Despite that, Malik falls under the influence of the well-read leader of the university named Fudge. Notably, Fudge is one of the Black Panthers members who blame everything on “white people” and their racist attitude towards “black people.” I admit that the problem of discrimination is crucial and needs more attention from society. For instance, Bhopal (2017) affirms that inequalities still exist in our community, and it is critical to address discrimination based on race and gender. Consequently, universities and other educational institutions are vital in breaking race frames through merit, equality, and inclusion.
In Higher Learning, the discrimination and exclusion concepts are illustrated through other protagonists, who, while adapting to the university world, also fall under the influence of radical seniors. Kristen is looking for support from lesbian Taryn and wants to become independent and strong. Still, she is scared of being rejected by society and hampered by feelings for a fellow student. Moreover, Remy joins the neo-Nazis, skinheads, who blame the other races for everything, occupying white America and displacing the “real” people, the Aryans, from their country. The leader of the nep-Nazis group asks Remy, “Tell me, Remy, how does it feel to know that your country no longer belongs to you?” to awaken the hatred of other races in him (Singleton, 1995, 56:33).
I wondered how easy it was to mentally break a weak person like Remy and instill Nazi ideas in him. For example, in a dialogue with Malik, he says, “This is my world! This is my country! This is my world!” (Singleton, 1995, 1:52:08). With his nationalistic words and ideas,,, he disgusts the audience.
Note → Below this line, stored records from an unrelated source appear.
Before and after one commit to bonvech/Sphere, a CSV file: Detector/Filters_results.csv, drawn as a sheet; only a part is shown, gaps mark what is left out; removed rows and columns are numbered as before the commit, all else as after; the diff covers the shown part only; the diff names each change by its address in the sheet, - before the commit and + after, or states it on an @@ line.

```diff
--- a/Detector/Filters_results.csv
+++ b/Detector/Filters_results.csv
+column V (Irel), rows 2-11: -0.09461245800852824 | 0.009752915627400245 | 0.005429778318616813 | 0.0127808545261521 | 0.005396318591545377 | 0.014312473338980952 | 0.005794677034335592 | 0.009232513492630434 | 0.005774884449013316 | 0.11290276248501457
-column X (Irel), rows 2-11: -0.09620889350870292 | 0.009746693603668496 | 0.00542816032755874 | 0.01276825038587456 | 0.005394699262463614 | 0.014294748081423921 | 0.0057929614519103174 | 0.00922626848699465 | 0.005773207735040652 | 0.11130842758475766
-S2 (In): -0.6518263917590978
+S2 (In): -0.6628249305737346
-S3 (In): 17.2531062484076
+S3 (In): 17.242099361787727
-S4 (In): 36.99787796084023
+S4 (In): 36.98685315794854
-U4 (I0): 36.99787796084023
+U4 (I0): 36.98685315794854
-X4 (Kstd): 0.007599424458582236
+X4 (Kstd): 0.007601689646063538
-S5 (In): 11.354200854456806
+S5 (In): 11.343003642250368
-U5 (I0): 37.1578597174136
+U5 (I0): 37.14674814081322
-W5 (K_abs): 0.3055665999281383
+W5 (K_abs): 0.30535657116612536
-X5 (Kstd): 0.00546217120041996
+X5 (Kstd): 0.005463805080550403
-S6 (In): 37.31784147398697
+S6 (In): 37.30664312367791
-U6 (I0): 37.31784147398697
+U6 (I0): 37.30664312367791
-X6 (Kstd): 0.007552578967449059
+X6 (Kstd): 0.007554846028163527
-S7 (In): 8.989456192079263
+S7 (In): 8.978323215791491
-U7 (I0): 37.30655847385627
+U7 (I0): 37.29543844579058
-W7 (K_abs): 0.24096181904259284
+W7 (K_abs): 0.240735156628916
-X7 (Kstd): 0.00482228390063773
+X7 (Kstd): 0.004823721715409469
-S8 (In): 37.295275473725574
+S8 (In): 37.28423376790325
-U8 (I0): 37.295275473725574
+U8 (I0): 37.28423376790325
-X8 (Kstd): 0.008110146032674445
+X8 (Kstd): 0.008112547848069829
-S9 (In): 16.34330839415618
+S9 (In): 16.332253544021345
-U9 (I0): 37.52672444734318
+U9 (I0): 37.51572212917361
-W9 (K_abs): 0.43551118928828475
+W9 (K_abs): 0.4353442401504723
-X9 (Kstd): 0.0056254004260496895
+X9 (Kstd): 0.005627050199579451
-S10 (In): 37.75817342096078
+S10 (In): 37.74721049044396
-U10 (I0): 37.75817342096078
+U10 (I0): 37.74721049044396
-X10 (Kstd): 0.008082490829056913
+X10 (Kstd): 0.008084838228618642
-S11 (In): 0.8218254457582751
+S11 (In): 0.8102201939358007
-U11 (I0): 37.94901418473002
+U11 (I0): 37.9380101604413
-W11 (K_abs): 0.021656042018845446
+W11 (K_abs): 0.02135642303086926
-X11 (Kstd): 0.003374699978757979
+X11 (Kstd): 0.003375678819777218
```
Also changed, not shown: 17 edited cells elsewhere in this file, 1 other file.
Another scene that impressed me is when Remi pointed a gun at his roommates and argued that they did not deserve to live just because one is Jewish and the other is African American.
Despite the sad end, namely the death of Malik’s girlfriend and the suicide of the frustrated and confused Remy, the final scene of the handshake between Malik and Kristen has a profound meaning and explains the concept of inclusion. Higher Learning takes the racial issue even more profound; through the character quintet, the audience listens to a lecture on the role structure of racism.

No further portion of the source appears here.